Actions for Volume Nine 2012 focusing on Education and Communities
In New South Wales in 2011, around 20 per cent of public school teachers were under 35 and less than 10 per cent were under 30. Nothing has changed during 2012. We need to do more to attract and retain young teachers to a profession that is essential for our children and our future prosperity.
Actions for Volume Eight 2012 focusing on Transport and Ports
We issued unqualified audit opinions on the transport entities’ 30 June 2012 financial statements. Some of the findings of the report include: government funding to the public transport operators totalled $4.4 billion in 2011-12 ($3.7 billion in 2010-11) passenger services revenue only covered 20 per cent of RailCorp's operating costs Transport for NSW has formalised a protocol to mitigate the risk of potential conflicts of interests A
Actions for Volume Seven 2012 focusing on Law, Order and Emergency Services
Since the Victims’ Compensation Scheme started in 1989, $1.6 billion has been paid to victims of crime, but only $57.4 million or nearly four per cent has been recovered from convicted offenders. The remaining 96 per cent has been funded by the taxpayer.
Actions for Volume Five 2012 focusing on superannuation, compensation and housing
The NSW Government’s defined benefit superannuation funds have had positive returns for the last three years.
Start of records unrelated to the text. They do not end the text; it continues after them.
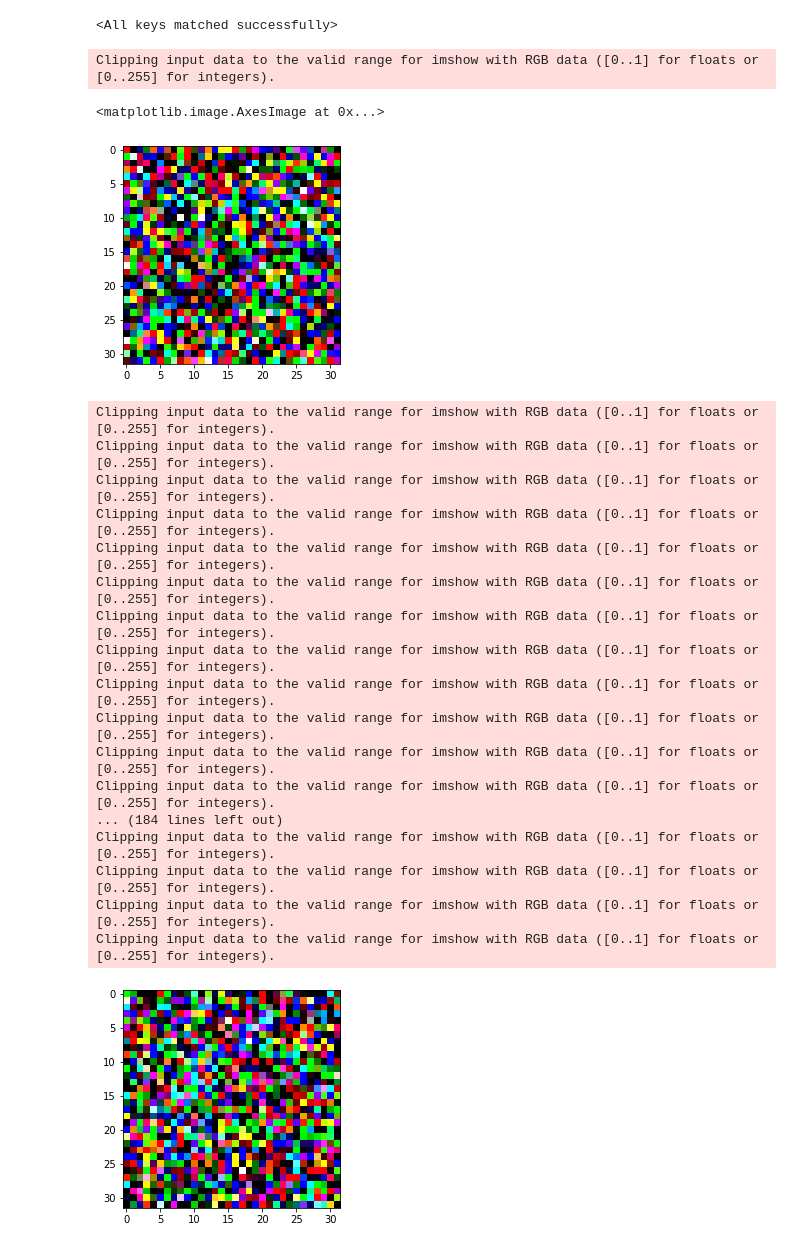
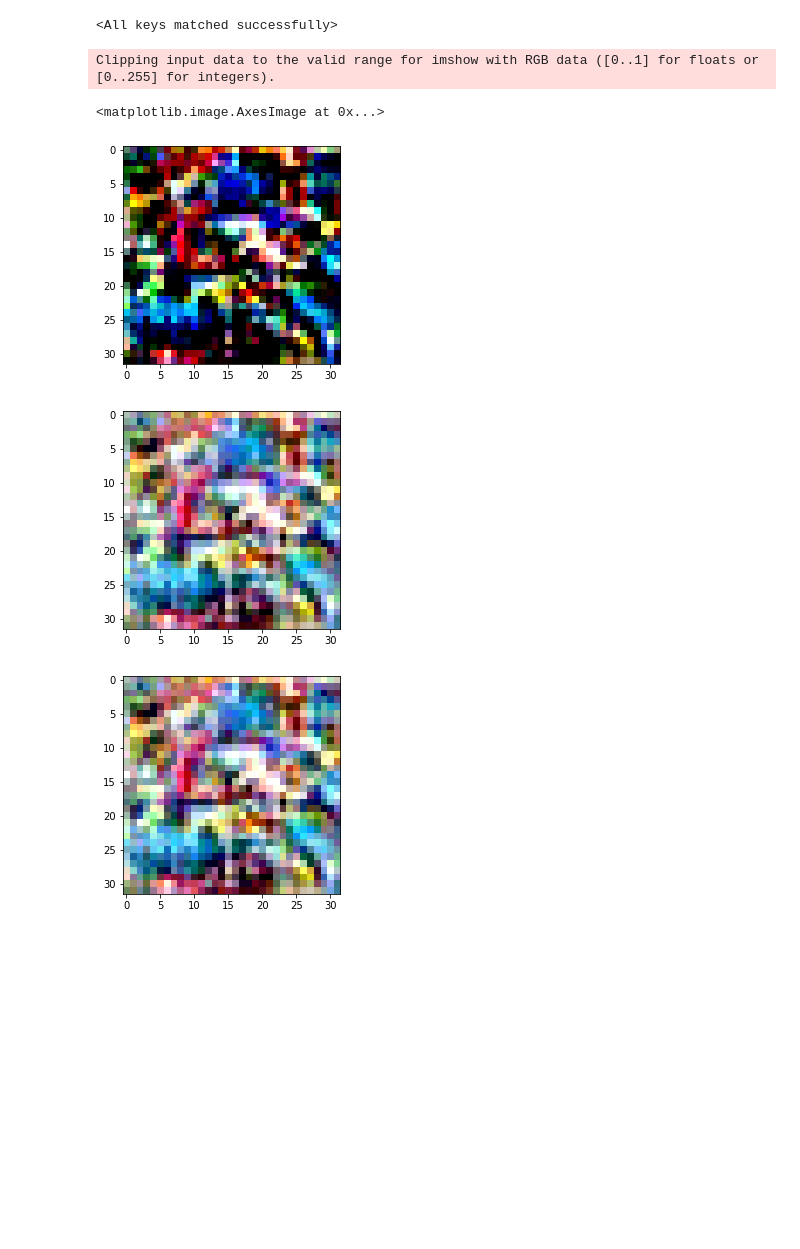
Before and after one commit to isaac0804/DDPM, a Jupyter notebook: visualize.ipynb, the cells around one changed output. Cells and saved outputs as stored; diff of their text form; code cells hidden in the pictures; blank space fills up the shorter version.

```diff
--- a/visualize.ipynb
+++ b/visualize.ipynb
@@ -134,7 +137,6 @@ plot([get_noisy_image(x_start, torch.tensor([t])) for t in [0, 50, 100, 150, 199
 # Sampling from Noise
 # %%
 import torch
-from composer.utils import load_checkpoint
 from model import UNet
 
 model = UNet(
@@ -150,7 +152,9 @@ model = UNet(
     batch_size=8,
     timesteps=200,
     loss_type="huber")
-state_dict = torch.load("runs/1656774613-persimmon-carp/checkpoints/ep1-ba1562-rank0")
+# state_dict = torch.load("runs/1656835168-steadfast-nautilus/checkpoints/ep10-ba15620-rank0")
+# state_dict = torch.load("runs/1656841502-spiritual-bee/checkpoints/ep10-ba15620-rank0")
+state_dict = torch.load("runs/1656843751-crafty-zebu/checkpoints/ep10-ba15620-rank0")
 model.load_state_dict(state_dict["state"]["model"])
 # %% [output]
 <All keys matched successfully>
@@ -162,43 +166,35 @@ import matplotlib.pyplot as plt
 samples = model.sample(image_size=32)
 
 # show a random one
-random_index = 5
-plt.imshow(samples[-1][random_index].reshape(32, 32, 3), cmap="gray")
+random_index = 1
+plt.imshow(samples[-1][random_index].transpose(1, 2, 0))
 # %% [output]
 Clipping input data to the valid range for imshow with RGB data ([0..1] for floats or [0..255] for integers).
 <matplotlib.image.AxesImage at 0x...>
-[figure, old version]
+[figure, new version]
+# %%
+import numpy as np
+_sample = samples[-1][1].transpose(1, 2, 0)
+_sample = np.clip(_sample / 2 + 0.5, 0, 1)
+plt.imshow(_sample)
+plt.show()
+# %% [output]
+[figure, added]
 # %%
 import matplotlib.animation as animation
 
 random_index = 1
 image_size = 32
 
 fig = plt.figure()
 ims = []
 for i in range(model.timesteps):
-    im = plt.imshow(samples[i][random_index].reshape(image_size, image_size, model.channels), cmap="gray", animated=True)
+    samples[i][random_index] = np.clip(samples[i][random_index] /2 + 0.5, 0, 1)
+    im = plt.imshow(samples[i][random_index].transpose(1, 2, 0), animated=True)
     ims.append([im])
 
 animate = animation.ArtistAnimation(fig, ims, interval=50, blit=True, repeat_delay=1000)
 animate.save('diffusion.gif')
 plt.show()
 # %% [output]
-Clipping input data to the valid range for imshow with RGB data ([0..1] for floats or [0..255] for integers).
-Clipping input data to the valid range for imshow with RGB data ([0..1] for floats or [0..255] for integers).
-Clipping input data to the valid range for imshow with RGB data ([0..1] for floats or [0..255] for integers).
-Clipping input data to the valid range for imshow with RGB data ([0..1] for floats or [0..255] for integers).
-Clipping input data to the valid range for imshow with RGB data ([0..1] for floats or [0..255] for integers).
-Clipping input data to the valid range for imshow with RGB data ([0..1] for floats or [0..255] for integers).
-Clipping input data to the valid range for imshow with RGB data ([0..1] for floats or [0..255] for integers).
-Clipping input data to the valid range for imshow with RGB data ([0..1] for floats or [0..255] for integers).
-Clipping input data to the valid range for imshow with RGB data ([0..1] for floats or [0..255] for integers).
-Clipping input data to the valid range for imshow with RGB data ([0..1] for floats or [0..255] for integers).
-Clipping input data to the valid range for imshow with RGB data ([0..1] for floats or [0..255] for integers).
-Clipping input data to the valid range for imshow with RGB data ([0..1] for floats or [0..255] for integers).
-... (184 lines left out)
-Clipping input data to the valid range for imshow with RGB data ([0..1] for floats or [0..255] for integers).
-Clipping input data to the valid range for imshow with RGB data ([0..1] for floats or [0..255] for integers).
-Clipping input data to the valid range for imshow with RGB data ([0..1] for floats or [0..255] for integers).
-Clipping input data to the valid range for imshow with RGB data ([0..1] for floats or [0..255] for integers).
-[figure, old version]
+[figure, new version]
```
Also changed, not shown: parts of 6 cells of this notebook, 5 other files.
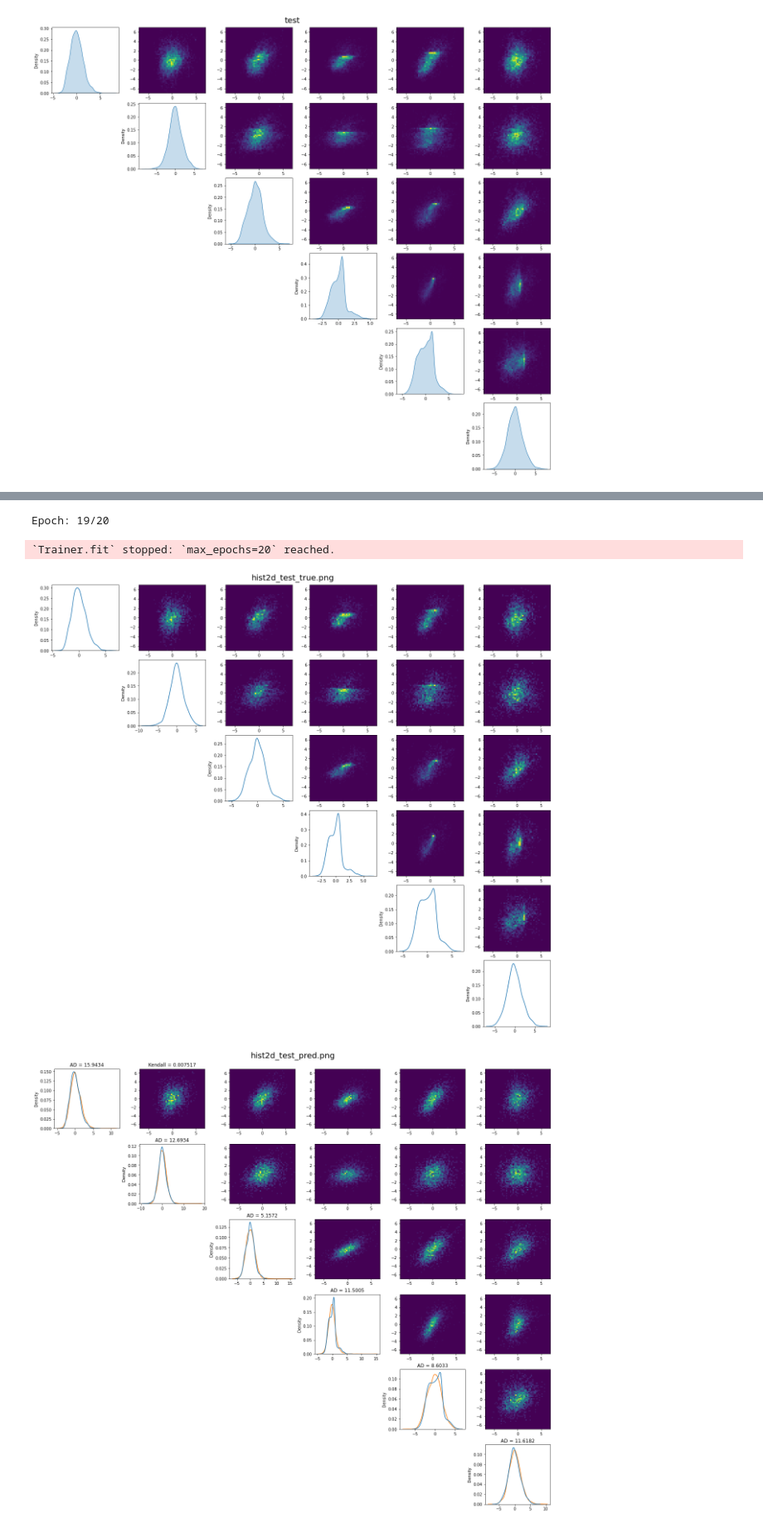
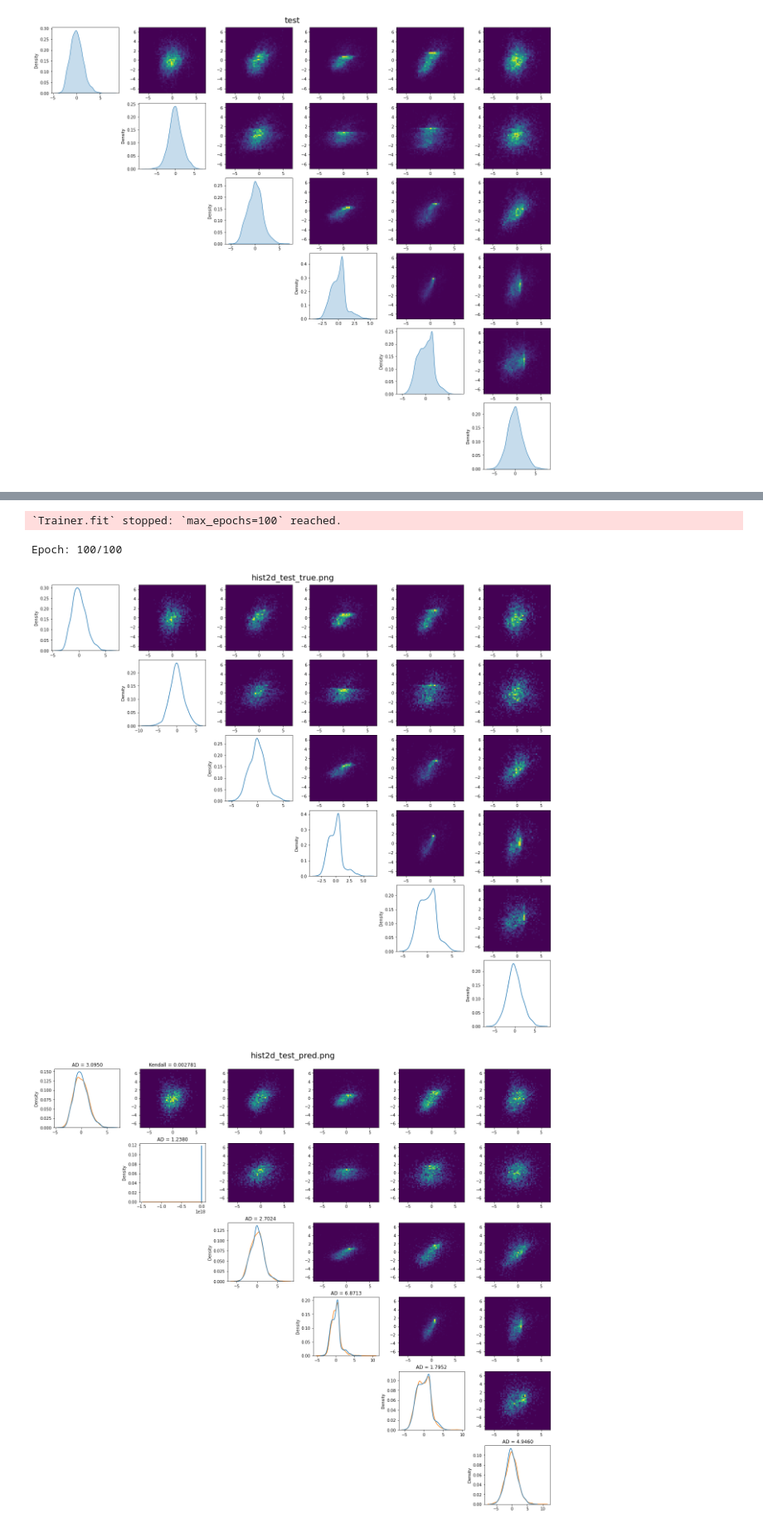
Before and after one commit to saschagaudlitz/Flash, a Jupyter notebook: train.ipynb, the cells around one changed output, grey strips where cells are left out. Shown at 83% size. Drawn from its saved outputs; the diff is of its cells as text; code cells hidden in the pictures.

```diff
--- a/train.ipynb
+++ b/train.ipynb
@@ -47,19 +46,0 @@ for i in range(6):
-# %%
-config = {
-  'model_params': {
-    'name': 'MAF',
-    'n_layers': 10,
-    'n_dim': 6,
-    'n_hidden_features': 32,
-  },
-  'experiment_params': {
-    'learning_rate': 0.001,
-    'manual_seed': 1337,
-  },
-  'data_params': {
-    'batch_size': 32,
-  },
-  'trainer_params': {
-    'max_epochs': 20,
-  }
-}
@@ -66,4 +49,10 @@ config = {
 # %%
+with open('configs/maf.yaml', 'r') as file:
+    try:
+        config = yaml.safe_load(file)
+    except yaml.YAMLError as exc:
+        print(exc)
+
 class HistCallback(Callback):
     def on_validation_start(self, trainer, pl_module):
         X_val = trainer.datamodule.val_dataset[:][0]
@@ -71,14 +60,14 @@ class HistCallback(Callback):
         fig = plot_hist2d(X_val_pred, X_val)
         clear_output(wait=True)
         plt.show()
-        print(f"Epoch: {trainer.current_epoch}/{trainer.max_epochs}")
+        print(f"Epoch: {trainer.current_epoch+1}/{trainer.max_epochs}")
 
 seed_everything(config['experiment_params']['manual_seed'], True)
 
 datamodule = StationsDataset(**config['data_params'])
 model = models[config['model_params']['name']](**config['model_params'], datamodule=datamodule)
 experiment = Experiment(model, config.get('experiment_params', None))
-trainer = Trainer(callbacks=[HistCallback()], **config['trainer_params'])
+trainer = Trainer(callbacks=[HistCallback()], enable_progress_bar=False, **config['trainer_params'])
 
 mlflow.pytorch.autolog(log_models=False)
 
@@ -93,4 +82,4 @@ with mlflow.start_run() as run:
-Epoch: 19/20
+`Trainer.fit` stopped: `max_epochs=100` reached.
-`Trainer.fit` stopped: `max_epochs=20` reached.
+Epoch: 100/100
 [figure]
-[figure, old version]
+[figure, new version]
```
Also changed, not shown: parts of 4 cells of this notebook, 11 other files.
However, the returns fell significantly in 2011-12. Global economic conditions led to substantial volatility and uncertainty in markets creating challenges for superannuation funds’ trustees.
Actions for Volume Two 2012 focusing on Universities
The Members tested substantially complied with the requirements of the Parliamentary Remuneration Tribunal’s (PRT) Determination for the year ended 30 June 2011. Findings note that the Department of Parliamentary Services should remind Members that they should not approve additional temporary staff claim forms before staff have worked the hours.
Actions for Volume One 2012 focusing on themes from 2011
The following overview of audits from 2011 found agency restructures significantly impacted agency financial reporting processes, agencies are having difficulty establishing and enforcing compliance with their own policies and procedures, agencies experienced problems complying with regulations and providing adequate documentation to support their financial statements, the poor quality of some financial statements with 1,256 misstatements identified, 540
Actions for Volume Eight 2011 Focus on Transport and Ports
The report includes comments on financial audits of government agencies in the Transport and Ports sectors. The audit of corporations’ financial statements for the year ended 30 June 2011 resulted in unmodified audit opinions within the Independent Auditor’s Reports. A key recommendation from the report is that Sydney Ports Corporation should continue working with other government authorities and industry stakeholders to improve the effectiveness of prog
Actions for Volume Seven 2011 focus on Law, Order and Emergency Services
The audits of these agencies’ financial statements for the year ended 30 June 2011 resulted in unmodified audit opinions within the Independent Auditor’s Reports. It is recommended that emergency services agencies continue to develop and implement comprehensive volunteer workforce management plans to ensure they have the right volunteer resources.
Actions for Volume Six 2011 focus on Environment, Water and Regional Infrastructure
The Environment Protection Authority’s expenditure for the financial year 2010/11 was $92 million - $76 million of this was for environment protection and regulation. The Office of Environment and Heritage and the Environment Protection Authority commenced 145 prosecutions for environmental offences and 106 were completed in the financial year 2010/11, down from the 134 prosecutions completed in 2009/10. Financial penalties for 2010/11 totalled $969,000
Actions for Solar Bonus Scheme
A NSW Auditor General’s Report has found that the NSW Government and its agencies grossly underestimated the cost and number of people that would install systems under the Solar Bonus Scheme. By October 2010, the estimated cost of the Scheme, if it continued the way it was going, would have reached $3.988 billion. More than ten times the original estimate of $362 million. In response to the increased cost, the gross tariff for new applicants was reduced